- Instructions for the task
If a line in the listing below holds the word "support", it counts toward the total; report that total alone.

/---

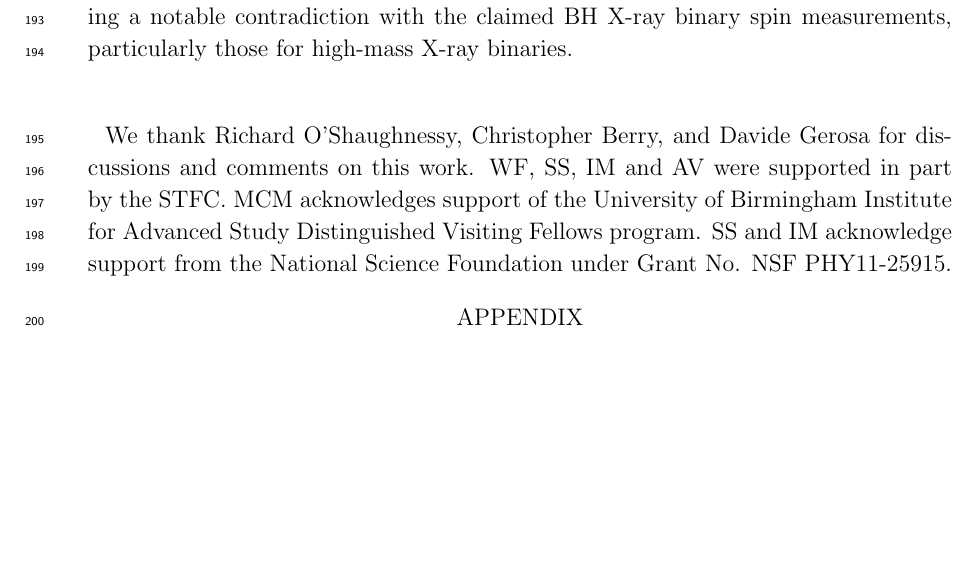
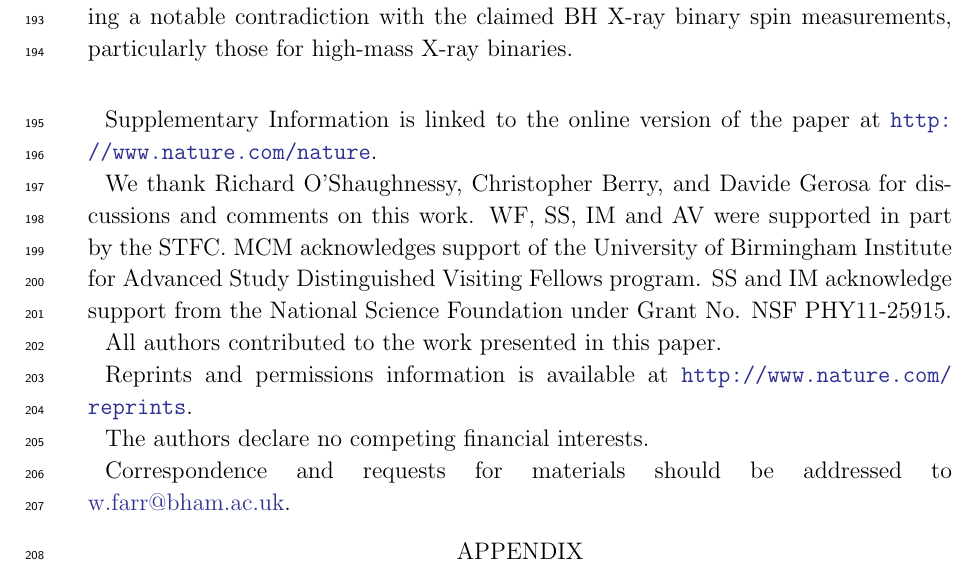
Before and after one commit to farr/AlignedVersusIsoSpin, a LaTeX paper (paper/AlignedIsotropicGW.tex): part of page 9 of 15 before the commit and part of page 9 of 16 after it, cut so that both start at the same text, the shorter picture padded with empty space. Compiled offline with pdfLaTeX.

Commit message:
Added Nature statements about author contributions, etc.

```diff
--- a/paper/AlignedIsotropicGW.tex
+++ b/paper/AlignedIsotropicGW.tex
@@ -435,12 +435,25 @@ those for high-mass X-ray binaries.
 
 \acknowledgements
 
+Supplementary Information is linked to the online version of the paper
+at \url{http://www.nature.com/nature}.
+
 We thank Richard O'Shaughnessy, Christopher Berry, and Davide Gerosa
 for discussions and comments on this work.  WF, SS, IM and AV were
 supported in part by the STFC.  MCM acknowledges support of the
 University of Birmingham Institute for Advanced Study Distinguished
 Visiting Fellows program.  SS and IM acknowledge support from the
 National Science Foundation under Grant No. NSF PHY11-25915.
+
+All authors contributed to the work presented in this paper.
+
+Reprints and permissions information is available at
+\url{http://www.nature.com/reprints}.
+
+The authors declare no competing financial interests.
+
+Correspondence and requests for materials should be addressed to
+\href{mailto:w.farr@bham.ac.uk}{w.farr@bham.ac.uk}.
 
 \appendix
 
```
Also changed, not shown: paper/AlignedIsotropicGW.pdf.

\---

- Response box
2